What is hemolytic-uremic syndrome?
Hemolytic-uremic syndrome is an ailment that affects the blood and the blood vessels in the body. It destroys the platelets in the blood (which is what allows the blood to clot), it reduces the red blood cell count (this is also known as anemia and these are the cells that carry oxygen throughout the body) and damages the blood vessels of the body. This is a syndrome that can be life-threatening to a person.
It is a non-contagious condition and it is normally caused due to the effects of something else in the form of a complication. Hemolytic-uremic syndrome can be caused by:
- In children, it can be caused by long bouts of diarrhea that last 5 to 10 days.
- In a majority of cases, it is a complication that arises due to an E. coli infection. This happens when the E. coli infection spreads into the bloodstream.
- It can be caused by certain medications as well. Some chemotherapy, immunosuppressant, and antiplatelet medications can be the cause of HUS in rare cases.
- In other rare cases, some infections can cause it as well. Conditions like HIV/AIDS or infections that stem from pneumococcal bacteria can be the source of HUS as well.
What are the symptoms and who has a higher risk of contracting HUS?
In most cases of hemolytic-uremic syndrome, the cause is E. coli. There are certain people who are at higher risk, even though anyone is capable of getting it, like the young, old, those with a genetic susceptibility, and those with a weaker immune system. Before the HUS symptoms come about, the E.coli symptoms will have been plaguing the person for about a week. These symptoms include vomiting, nausea, diarrhea (it has a tendency of being bloody), and stomach pain or cramps. HUS will then surface and have a whole host of symptoms of its’ own, including:
- Bloody diarrhea
- The decrease in the frequency of urination
- Pallor- which is paleness or loss of color in the skin
- Small bruises without a known cause
- Bleeding from the nose or the mouth
- Fatigue and irritability
- Swelling in various parts of the body like the face and the extremities
- Increased blood pressure
What types of complications are associated with hemolytic-uremic syndrome?
HUS is a serious complication that is commonly caused by E. coli, but there are some serious complications that can stem from the hemolytic-uremic syndrome. These complications are serious and could, ultimately, be life-altering and life-threatening.
- Dehydration is a serious side effect of HUS because of the difficulty to keep down food and liquids.

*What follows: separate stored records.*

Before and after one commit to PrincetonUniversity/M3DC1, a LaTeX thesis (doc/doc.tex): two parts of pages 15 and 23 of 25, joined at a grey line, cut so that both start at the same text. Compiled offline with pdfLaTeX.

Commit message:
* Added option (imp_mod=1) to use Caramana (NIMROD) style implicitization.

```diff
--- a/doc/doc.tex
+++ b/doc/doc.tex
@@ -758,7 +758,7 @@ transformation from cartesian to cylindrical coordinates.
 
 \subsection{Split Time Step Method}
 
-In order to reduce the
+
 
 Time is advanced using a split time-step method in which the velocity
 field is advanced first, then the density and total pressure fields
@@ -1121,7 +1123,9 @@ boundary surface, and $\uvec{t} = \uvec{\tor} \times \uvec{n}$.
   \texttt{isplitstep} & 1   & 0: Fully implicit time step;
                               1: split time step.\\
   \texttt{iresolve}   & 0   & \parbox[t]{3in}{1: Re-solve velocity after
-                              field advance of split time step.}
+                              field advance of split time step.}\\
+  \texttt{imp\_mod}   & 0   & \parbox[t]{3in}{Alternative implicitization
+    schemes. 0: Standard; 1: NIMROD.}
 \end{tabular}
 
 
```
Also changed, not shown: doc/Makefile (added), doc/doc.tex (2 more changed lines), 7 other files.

- Kidney failure is a possible complication. Kidney failure is the inability of the kidneys to filter blood as they are supposed to. When kidneys lose 10% of their function it is considered kidney failure.
- High blood pressure
- Stroke is another possible complication. A stroke is when a part of the brain is deprived of oxygen because the blood flow has been cut off. This can cause serious damage to brain cells and it can cause them to begin to die.
- Coma is an unconscious state that lasts for an unknown period of time. This usually happens when a person experiences traumatic injuries or illness.
- Intestinal issues can arise, such as inflammatory colitis, due to the destruction and damage of blood vessels throughout the body.
- Heart problems can also arise due to the damage of blood vessels.
How do you treat hemolytic-uremic syndrome and how can a person prevent it from happening?
This serious condition has a serious treatment regimen that is going to require an extended hospital stay. It will require different treatments in order to treat the different symptoms that are brought about by this syndrome. It all depends on what symptoms the person is dealing with.
- One of the things that will need to be treated is the lack of food and nutrients through IV fluids and tube feeding.
- Blood transfusions
There is a chance that a person may have lasting kidney issues and high blood pressure. Most people are likely to have a full recovery even if they required dialysis. Ultimately, people need to take the right steps to prevent this serious condition from happening. The best way to prevent HUS is to prevent E. coli. Cleanliness and proper procedures with food storage, cleaning, and preparations are necessary for preventing E. coli.